We talk to Ed Cottrell (whose story appeared in issue forty-four) about parasites, horror, and how to pronounce the unpronounceable.
The world is filled with interesting parasites. Did any in particular form part of your research or inspiration for “Catastrophe (Or Larva)”?
There isn’t a specific parasite, but perhaps, somewhere in the back of my head, I was thinking of the parasitic wasps which lays eggs inside the bodies of mice.
When I started writing this story I had no clear image of the larva. I still can’t visualise it – except for specific parts (particularly its teeth, belly and legs) which become visible at particular moments. I was mostly interested in finding ways to describe it that were both cute and repulsive. I invented various physical characteristics as I needed them to appear in the story. That’s partly because it’s more fun to write that way, and it also meant the characters who care for the larva never really “see” it. I pictured the larva weaving a cocoon of cute fantasies around itself, through which it is occasionally visible.
Sound seems to be important to your story. There are howls, clacks, clicks and murmurs. It would be an interesting piece to hear read aloud – but do you have an idea in your own head of how the name of the larva might sound?
Exoskeletal mouthparts are necessary for some of the larva’s clacking sounds. As it sounds in my head, you could approximate the larva by smacking your teeth and snapping your fingers at the same time. The trilling sounds are a bit like a parrot.
The name of the larva (in my head) does not have a particular sound. (If anything, I think of it as an anti-sound, a kind of inverted language or a vanishing point. But this isn’t really in the story, it’s something in the back of my head.)
Some characters in your story are disgusted by the larva, while some are loving and affectionate towards it. Did you aim to make the reader feel a certain way about the larva? What are your personal feelings towards creepy crawlies?
I was hoping to produce a kind of sensory oscillation – flipping between fear or disgust on the one hand, and caring instincts on the other. That’s actually quite similar to how I feel about insects in general…
“Catastrophe (Or Larva)” could be classified as a horror story. How do you generally categorise your work? Does genre matter?
Genre doesn’t matter hugely to me – I’m more drawn to an author’s style rather than the genre or category they’re fitted into. When I’m reading I don’t immediately differentiate between realism and fantasy or horror. That said, a lot of the time I am drawn to monsters and monstrous or transformed things. My earliest interest in weird creatures probably goes back to the stop-motion animation in Jason And The Argonauts (harpies are imprinted on my earliest memories). I love the strange creatures and the skewed logic of many Studio Ghibli films (particularly Porco Rosso). I also love Tove Jansson’s Comet Over Moominland (which is in some ways an apocalyptic story full of imaginary creatures). The Melancholy Of Resistance by Laszlo Krasznahorkai is maddening and apocalyptic, and includes a gigantic taxidermied whale and a strange, stunted character known as “The Prince”. I’m currently reading the collected stories of Leonora Carrington, which are brilliant and funny and weird and horrifying… But I’ll stop here, to avoid turning this into a list of books I like at the moment…

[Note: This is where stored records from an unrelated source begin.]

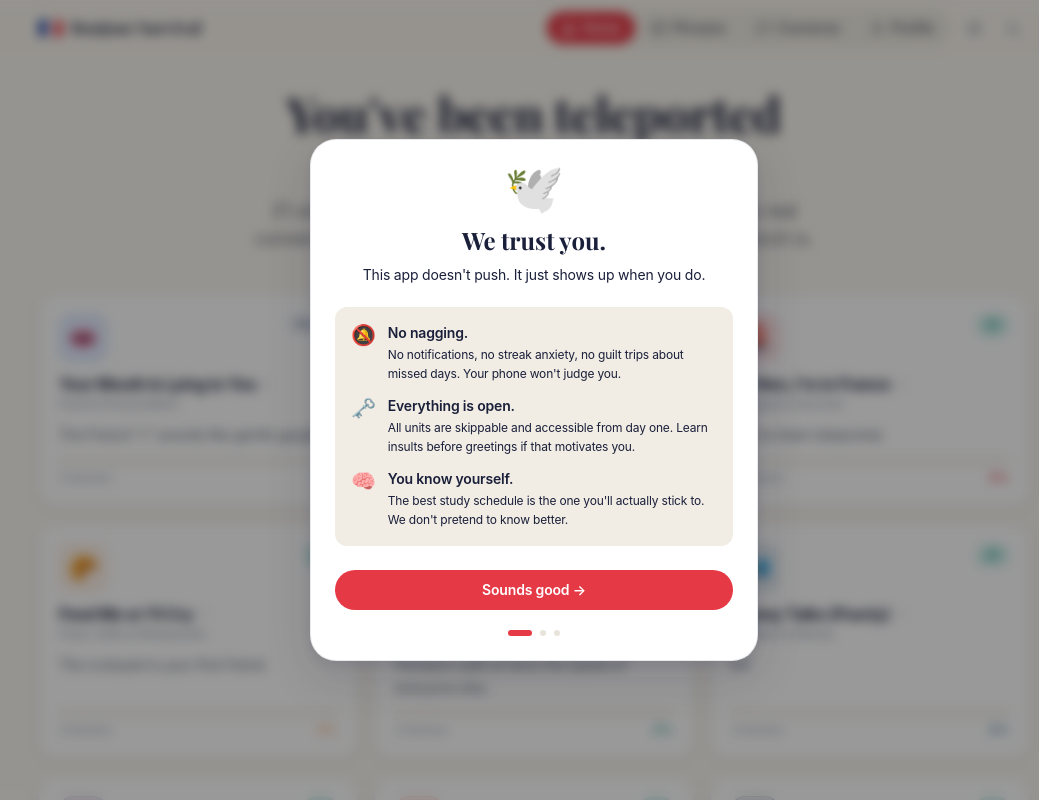
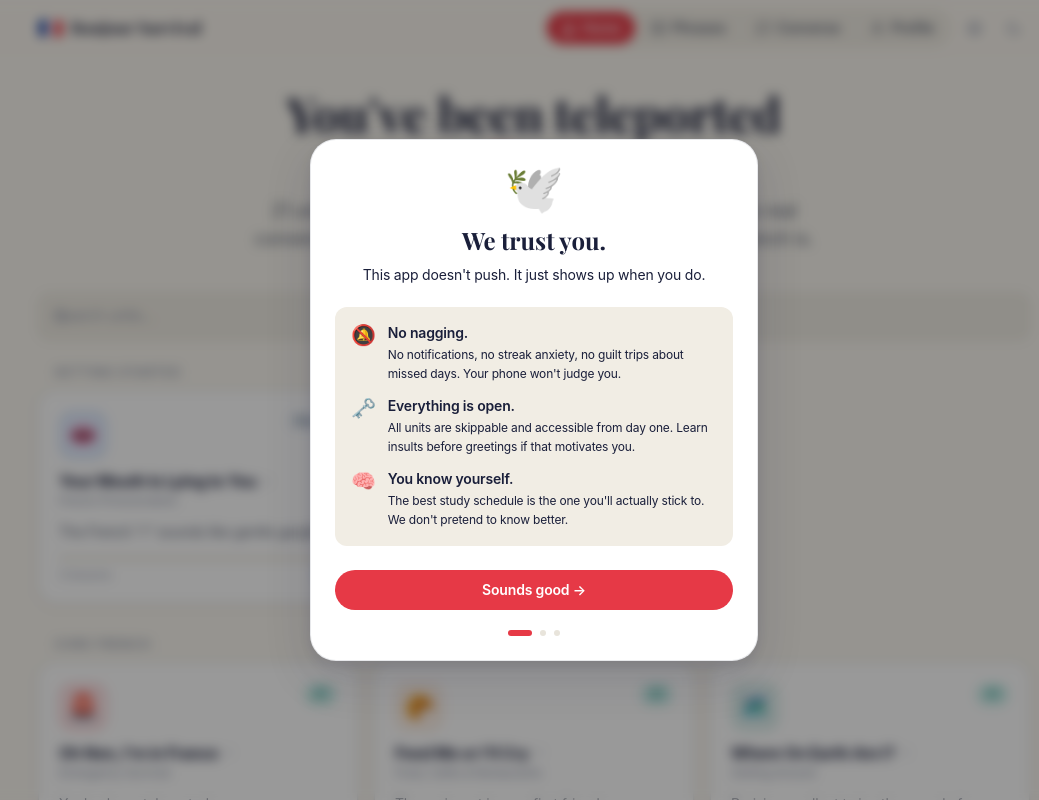
Before and after one commit to Earth1283/french-website, a React (Vite) app: page / in a window 1280 px wide. Shown: the top 800 px of the page, without its empty margins (106-1145 px from the left). Built offline with nearby package versions, Linux system fonts and the light colour scheme; a web font is replaced by a local one.

Commit message:
feat: added search bar to units

```diff
--- a/src/pages/Home.tsx
+++ b/src/pages/Home.tsx
@@ -1,7 +1,7 @@
-import { useMemo } from 'react';
+import { useMemo, useState } from 'react';
 import { Link } from 'react-router-dom';
 import { motion, AnimatePresence } from 'framer-motion';
-import { Bookmark, RotateCcw, ChevronRight, Sparkles } from 'lucide-react';
+import { Bookmark, RotateCcw, ChevronRight, Sparkles, Search } from 'lucide-react';
 import { UNITS, getTotalLessons } from '../data/units';
 import { useProgressStore } from '../stores/progressStore';
 import { UnitCard } from '../components/home/UnitCard';
@@ -10,8 +10,19 @@ import { A1Banner } from '../components/home/A1Banner';
 import { ProgressBar } from '../components/layout/ProgressBar';
 import { vocabKey, defaultCard, isDue } from '../utils/srs';
 
+function fuzzyMatch(query: string, target: string): boolean {
+  const q = query.toLowerCase();
+  const t = target.toLowerCase();
+  let qi = 0;
+  for (let i = 0; i < t.length && qi < q.length; i++) {
+    if (t[i] === q[qi]) qi++;
+  }
+  return qi === q.length;
+}
+
 export function Home() {
   const { completedLessons, onboardingDone, isUnit12Unlocked, streak, xp, bookmarkedLessons, srsData } = useProgressStore();
+  const [searchQuery, setSearchQuery] = useState('');
   const unit12Unlocked = isUnit12Unlocked();
 
   const totalLessons = getTotalLessons();
@@ -284,24 +295,66 @@ export function Home() {
         </motion.div>
       )}
 
-      {/* Unit Grid */}
-      <div className="grid grid-cols-1 sm:grid-cols-2 lg:grid-cols-3 gap-4">
-        {UNITS.map((unit, i) => {
+      {/* Unit Search */}
+      <div className="relative mb-6">
+        <Search size={15} className="absolute left-3.5 top-1/2 -translate-y-1/2 pointer-events-none" style={{ color: 'var(--text-muted)' }} />
+        <input
+          type="text"
+          placeholder="Search units…"
+          value={searchQuery}
+          onChange={e => setSearchQuery(e.target.value)}
+          className="ios-input w-full pl-9 pr-4"
+        />
+      </div>
+
+      {/* Unit Grid — grouped by level, or flat filtered results */}
+      {(() => {
+        const unitWithMeta = UNITS.map((unit, i) => {
           const completedCount = unit.lessons.filter(l => completedLessons.includes(l.id)).length;
           const progress = Math.round((completedCount / unit.lessons.length) * 100);
           const isLocked = unit.id === 'slang' && !unit12Unlocked;
+          return { unit, progress, isLocked, index: i };
+        });
 
-          return (
-            <UnitCard
-              key={unit.id}
-              unit={unit}
-              progress={progress}
-              isLocked={isLocked}
-              index={i}
-            />
+        if (searchQuery.trim()) {
+          const results = unitWithMeta.filter(({ unit }) =>
+            fuzzyMatch(searchQuery.trim(), unit.title + ' ' + unit.tagline)
           );
-        })}
-      </div>
+          return results.length > 0 ? (
+            <div className="grid grid-cols-1 sm:grid-cols-2 lg:grid-cols-3 gap-4">
+              {results.map(({ unit, progress, isLocked, index }) => (
+                <UnitCard key={unit.id} unit={unit} progress={progress} isLocked={isLocked} index={index} />
+              ))}
+            </div>
+          ) : (
+            <p className="text-center text-sm text-muted py-10">No units match "{searchQuery}"</p>
+          );
+        }
+
+        const sections: Array<{ label: string; units: typeof unitWithMeta }> = [
+          { label: 'Getting Started', units: unitWithMeta.filter(({ unit }) => unit.isPreA1) },
+          { label: 'Core French', units: unitWithMeta.filter(({ unit }) => unit.isA1 && !unit.isPreA1 && !unit.isA1A2 && !unit.isBeyondA1) },
+          { label: 'Going Further', units: unitWithMeta.filter(({ unit }) => unit.isA1A2) },
+          { label: 'Bonus', units: unitWithMeta.filter(({ unit }) => unit.isBeyondA1) },
+        ];
+
+        return (
+          <div className="space-y-8">
+            {sections.map(({ label, units }) =>
+              units.length === 0 ? null : (
+                <div key={label}>
+                  <p className="section-label">{label}</p>
+                  <div className="grid grid-cols-1 sm:grid-cols-2 lg:grid-cols-3 gap-4">
+                    {units.map(({ unit, progress, isLocked, index }) => (
+                      <UnitCard key={unit.id} unit={unit} progress={progress} isLocked={isLocked} index={index} />
+                    ))}
+                  </div>
+                </div>
+              )
+            )}
+          </div>
+        );
+      })()}
 
       <motion.p
         initial={{ opacity: 0 }}
```
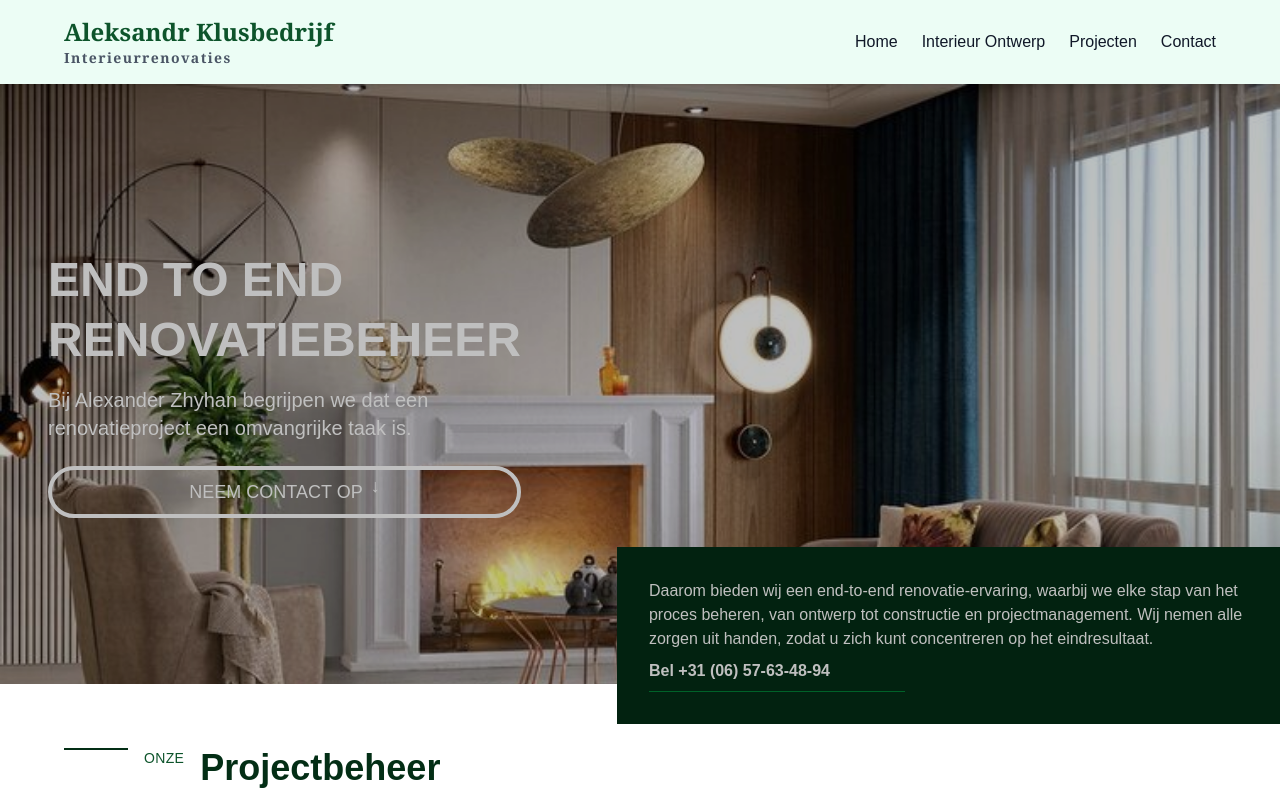
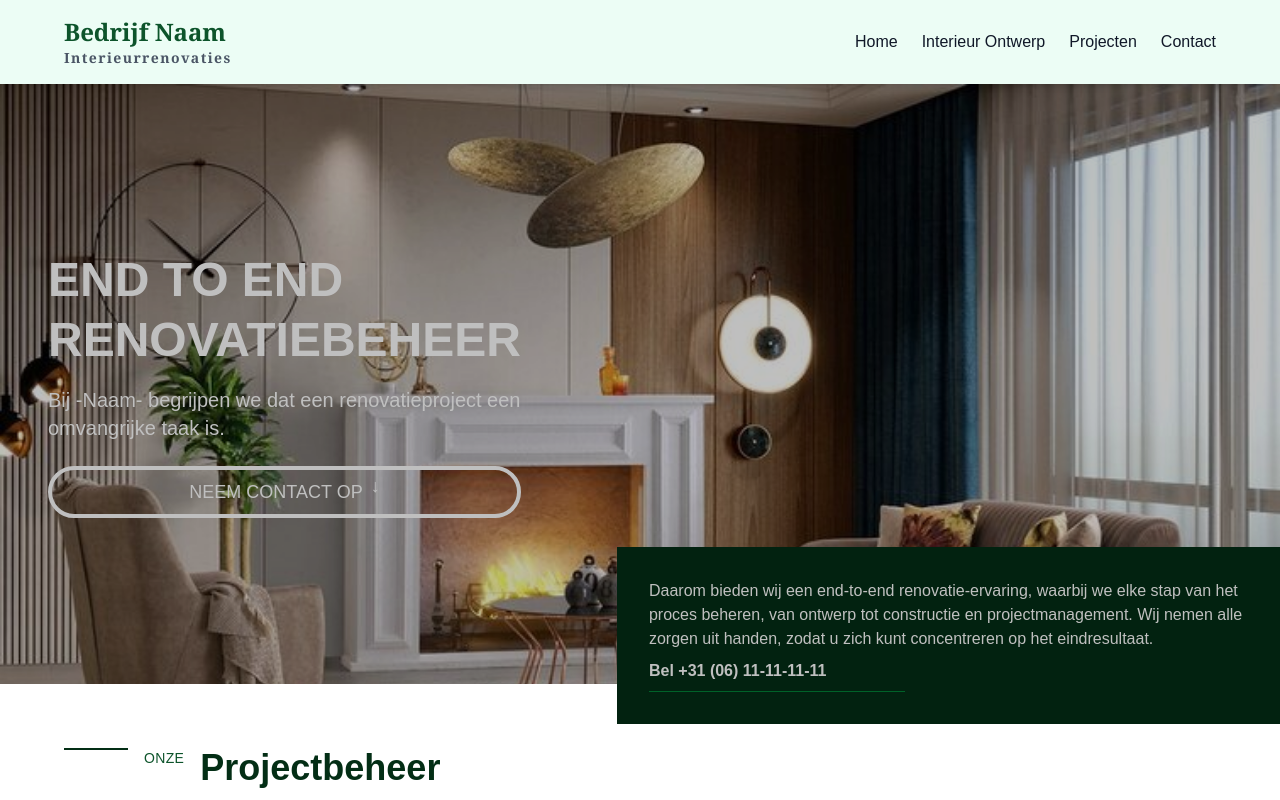
Before and after one commit to Ladomirjak1989/Alexander-Zhyhan, a Next.js app: page / in a window 1280 px wide. Shown: the top 800 px of the page. Built offline with nearby package versions, Linux system fonts and the light colour scheme.

Commit message:
Example-landing-page

```diff
--- a/src/components/Banner/Banner.tsx
+++ b/src/components/Banner/Banner.tsx
@@ -15,7 +15,7 @@ const Banner = () => {
                     END TO END RENOVATIEBEHEER
                 </h1>
                 <p className="mt-4 text-lg sm:text-xl font-light">
-                    Bij Alexander Zhyhan begrijpen we dat een renovatieproject een omvangrijke taak is.
+                    Bij -Naam- begrijpen we dat een renovatieproject een omvangrijke taak is.
                 </p>
 
                 <Link
@@ -33,7 +33,7 @@ const Banner = () => {
                     <p>
                         Daarom bieden wij een end-to-end renovatie-ervaring, waarbij we elke stap van het proces beheren, van ontwerp tot constructie en projectmanagement. Wij nemen alle zorgen uit handen, zodat u zich kunt concentreren op het eindresultaat.
                     </p>
-                    <p className="mt-2 font-bold">Bel +31 (06) 57-63-48-94</p>
+                    <p className="mt-2 font-bold">Bel +31 (06) 11-11-11-11</p>
                     <hr className="mt-2 w-64 border-green-700" />
                 </div>
             </div>
--- a/src/components/Footer/Footer.tsx
+++ b/src/components/Footer/Footer.tsx
@@ -1,6 +1,6 @@
 'use client';
 import React, { useState } from "react";
-import { FaPhone, FaBriefcase, FaUser } from "react-icons/fa";
+import { FaPhone, FaBriefcase, FaUser, FaInstagram } from "react-icons/fa";
 // import  {FaEnvelope, FaInstagram} from "react-icons/fa";
 import { FaHouseChimneyWindow } from "react-icons/fa6";
 import emailjs from "@emailjs/browser";
@@ -165,7 +165,7 @@ const Footer: React.FC = () => {
                         <ul className="text-gray-700 space-y-2">
                             <li className="flex items-center space-x-2">
                                 <FaPhone className="text-green-900" />
-                                <span>+31 (06) 57-63-48-94</span>
+                                <span>+31 (06) 11-11-11-11</span>
                             </li>
                             {/* <li className="flex items-center space-x-2">
                                 <FaEnvelope className="text-green-900" />
@@ -185,25 +185,25 @@ const Footer: React.FC = () => {
                                 <li className="flex items-center gap-2">
                                     < FaUser className="text-green-900" />
                                     {/* <span className="font-semibold">Werk:</span> */}
-                                    <span className="text-gray-700">alex.zhyhan@hotmail.com</span>
+                                    <span className="text-gray-700">persoonlijk@gmail.com</span>
                                 </li>
                                 <li className="flex items-center gap-2">
                                     < FaBriefcase className="text-green-900" />
                                     {/* <span className="font-semibold">Persoonlijk:</span> */}
-                                    <span className="text-gray-700">alexanderzhyhan@gmail.com</span>
+                                    <span className="text-gray-700">bedrijfnaam@gmail.com</span>
                                 </li>
                             </ul>
 
-                            {/* <li className="flex items-center space-x-2">
+                            <li className="flex items-center space-x-2">
                                 <FaInstagram className="text-green-900" />
                                 <a href="https://www.instagram.com/" target="_blank" rel="noopener noreferrer" className="hover:underline">
-                                    alexanderzhuhan.nl
+                                    bedrijfnaam.nl
                                 </a>
-                            </li> */}
+                            </li>
                             <li className="flex items-center space-x-2">
                                 <FaHouseChimneyWindow className="text-green-900" />
                                 <a href="https://www.instagram.com/" target="_blank" rel="noopener noreferrer" className="hover:underline">
-                                    Lange Hilleweg 69 C, 3073 BJ, Rotterdam
+                                    Vlinder 11 A, 1111 AA, Rotterdam
                                 </a>
                             </li>
                         </ul>
@@ -224,7 +224,7 @@ const Footer: React.FC = () => {
 
                 <div className="text-center md:text-right flex flex-col justify-start">
                     <p className="font-semibold text-green-950 italic text-3xl md:text-5xl leading-tight">
-                        Aleksandr Klusbedrijf
+                        Bedrijf Naam
                     </p>
                     <p className="font-semibold text-gray-700 italic text-xl md:text-3xl mt-[-4px]">
                         Interieurrenovaties
--- a/src/components/Header/Header.tsx
+++ b/src/components/Header/Header.tsx
@@ -29,7 +29,7 @@ const Header: React.FC = () => {
             <div className="flex justify-between items-center p-4 lg:px-16">
                 {/* Логотип */}
                 <div className="text-2xl font-serif font-bold text-gray-900">
-                    <span className="text-green-900">Aleksandr Klusbedrijf</span>
+                    <span className="text-green-900">Bedrijf Naam</span>
                     <p className="text-sm text-gray-600 tracking-widest">
                         Interieurrenovaties
                     </p>
```
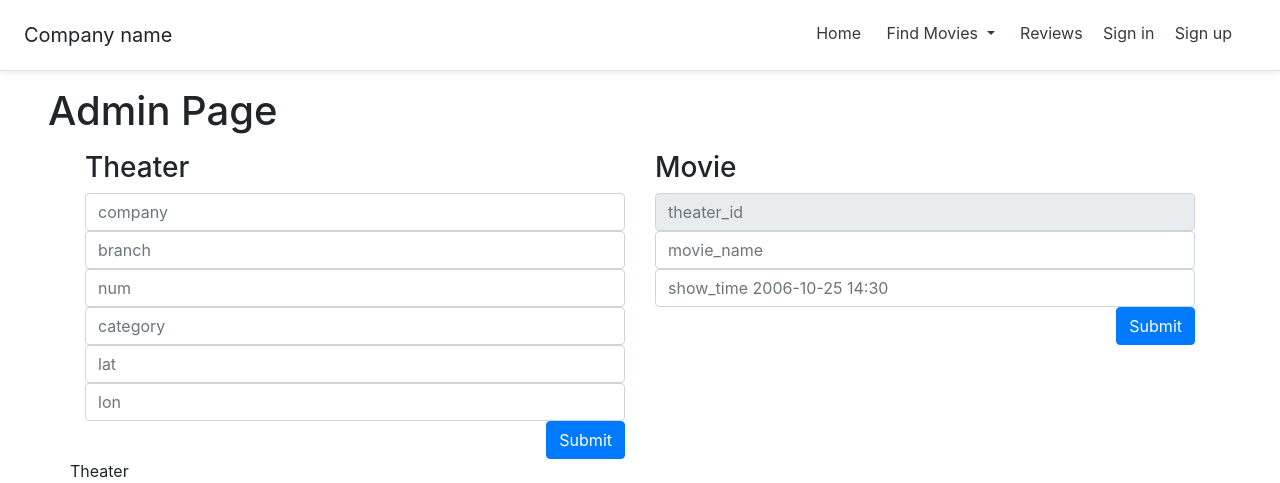
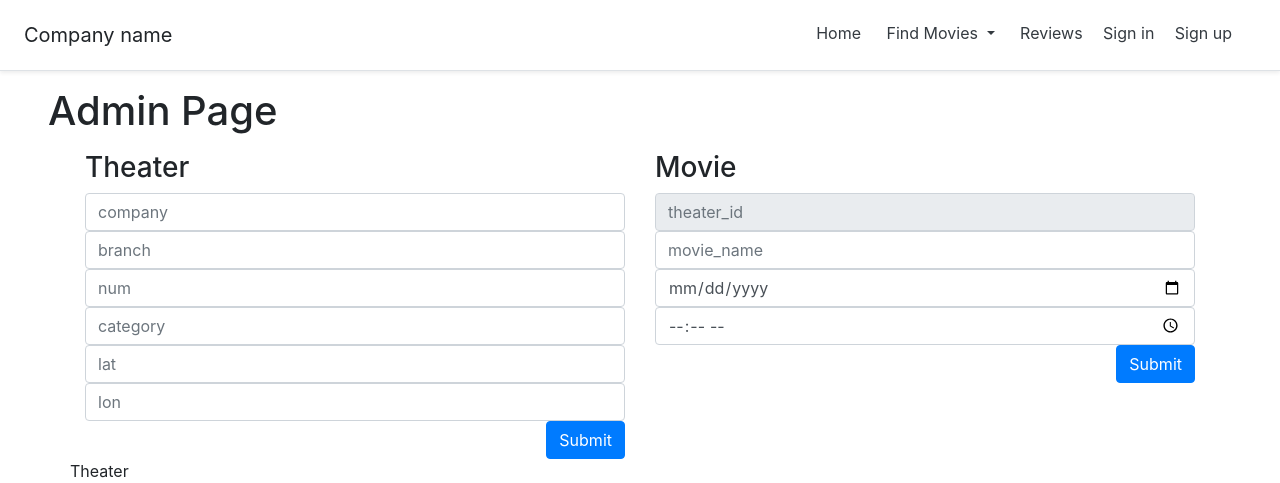
Before and after one commit to ki93/LocalTheater, a Django app: page /Localtheater/board/adminpage/ in a window 1280 px wide. Shown: the top 483 px of the page. Run offline with Django 3.2, Linux system fonts and the light colour scheme; data that the repository does not hold is empty; some libraries are stand-ins or nearby versions.

Commit message:
adminpage movie showtime 입력 양식 수정

```diff
--- a/localtheater/board/templates/adminpage.html
+++ b/localtheater/board/templates/adminpage.html
@@ -25,7 +25,8 @@
                 <input type="hidden" name="csrfmiddlewaretoken" value="{{csrf_token}}">
                 <input type="text" readonly="true" class="form-control" placeholder="theater_id" name="theater_id">
                 <input type="text" class="form-control" placeholder="movie_name" name="movie_name">
-                <input type="text" class="form-control" placeholder="show_time 2006-10-25 14:30" name="show_time">
+                <input type="date" class="form-control" placeholder="show_time 2006-10-25 14:30" name="show_time_date">
+                <input type="time" class="form-control" placeholder="show_time 2006-10-25 14:30" name="show_time_time">
                 <button type="submit" class="btn btn-primary float-right">Submit</button>
             </div>
         </form>
@@ -72,6 +73,7 @@
             console.log($(this).data('theater-id'));
             var theater_id = $(this).data('theater-id');
             $('input[name=theater_id]').val(theater_id);
+            $('input[name=show_time_date]').val(new Date().toISOString().substring(0, 10));
         })
         $(document).on('submit', '.movie-form', function (event) {
             event.preventDefault();
--- a/localtheater/board/views.py
+++ b/localtheater/board/views.py
@@ -38,7 +38,7 @@ def adminpage(request):
                 movie = Movie()
                 movie.theater_id_id = request.POST["theater_id"]
                 movie.movie_name = request.POST["movie_name"]
-                movie.show_time = request.POST["show_time"]
+                movie.show_time = " ".join([request.POST["show_time_date"],request.POST["show_time_time"]])
                 movie.save()
                 context = {
                     'theater_id' : movie.theater_id_id,
```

Ed Cottrell lives in London. He was a winner of the 2014-15 Ideas Tap “Inspires” national story competition, and in 2015 spent two months as a resident writer at Toji Cultural Foundation in South Korea, where he worked on a novel manuscript.